■ Task
Note every line in the entries that contains the string "index", and copy it.
——————————
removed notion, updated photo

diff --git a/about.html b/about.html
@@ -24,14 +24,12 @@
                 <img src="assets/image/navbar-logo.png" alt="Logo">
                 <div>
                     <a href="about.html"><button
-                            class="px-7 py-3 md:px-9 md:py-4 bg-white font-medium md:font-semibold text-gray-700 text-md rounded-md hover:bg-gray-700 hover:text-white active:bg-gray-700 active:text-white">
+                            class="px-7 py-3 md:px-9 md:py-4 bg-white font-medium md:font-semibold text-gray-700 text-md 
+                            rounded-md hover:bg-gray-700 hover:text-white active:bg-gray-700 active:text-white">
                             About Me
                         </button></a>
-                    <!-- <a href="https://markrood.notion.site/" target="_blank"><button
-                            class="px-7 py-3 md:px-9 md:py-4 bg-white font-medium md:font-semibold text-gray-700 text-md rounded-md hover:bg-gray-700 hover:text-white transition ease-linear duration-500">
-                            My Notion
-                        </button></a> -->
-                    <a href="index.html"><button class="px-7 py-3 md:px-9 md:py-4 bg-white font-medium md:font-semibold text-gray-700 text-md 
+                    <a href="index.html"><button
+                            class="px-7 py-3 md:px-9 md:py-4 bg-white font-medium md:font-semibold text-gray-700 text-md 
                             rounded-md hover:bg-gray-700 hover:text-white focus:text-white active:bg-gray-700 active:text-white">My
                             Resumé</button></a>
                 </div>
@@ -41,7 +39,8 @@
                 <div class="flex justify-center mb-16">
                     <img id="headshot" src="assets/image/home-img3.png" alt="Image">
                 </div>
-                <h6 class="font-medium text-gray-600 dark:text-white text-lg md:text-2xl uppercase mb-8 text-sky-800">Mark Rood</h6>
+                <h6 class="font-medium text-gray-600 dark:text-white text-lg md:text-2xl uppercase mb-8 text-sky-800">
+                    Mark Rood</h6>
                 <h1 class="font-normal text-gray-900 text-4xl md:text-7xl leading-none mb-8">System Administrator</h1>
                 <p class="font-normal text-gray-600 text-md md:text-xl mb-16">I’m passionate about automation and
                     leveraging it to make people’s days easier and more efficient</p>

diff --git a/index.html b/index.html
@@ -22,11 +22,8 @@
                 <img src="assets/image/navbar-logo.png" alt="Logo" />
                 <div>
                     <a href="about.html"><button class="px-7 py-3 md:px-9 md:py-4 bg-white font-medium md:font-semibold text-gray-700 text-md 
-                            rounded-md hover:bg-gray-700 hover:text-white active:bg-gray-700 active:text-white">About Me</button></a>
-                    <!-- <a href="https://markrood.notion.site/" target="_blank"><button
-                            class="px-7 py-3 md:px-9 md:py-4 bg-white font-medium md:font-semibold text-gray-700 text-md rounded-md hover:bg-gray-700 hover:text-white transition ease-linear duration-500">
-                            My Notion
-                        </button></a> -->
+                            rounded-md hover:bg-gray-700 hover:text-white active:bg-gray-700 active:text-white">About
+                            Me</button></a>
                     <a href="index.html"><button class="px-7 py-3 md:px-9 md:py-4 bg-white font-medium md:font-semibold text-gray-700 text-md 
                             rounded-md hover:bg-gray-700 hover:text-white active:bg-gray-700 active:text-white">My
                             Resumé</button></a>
——————————
■ Response
-                    <a href="index.html"><button class="px-7 py-3 md:px-9 md:py-4 bg-white font-medium md:font-semibold text-gray-700 text-md 
+                    <a href="index.html"><button
diff --git a/index.html b/index.html
                     <a href="index.html"><button class="px-7 py-3 md:px-9 md:py-4 bg-white font-medium md:font-semibold text-gray-700 text-md 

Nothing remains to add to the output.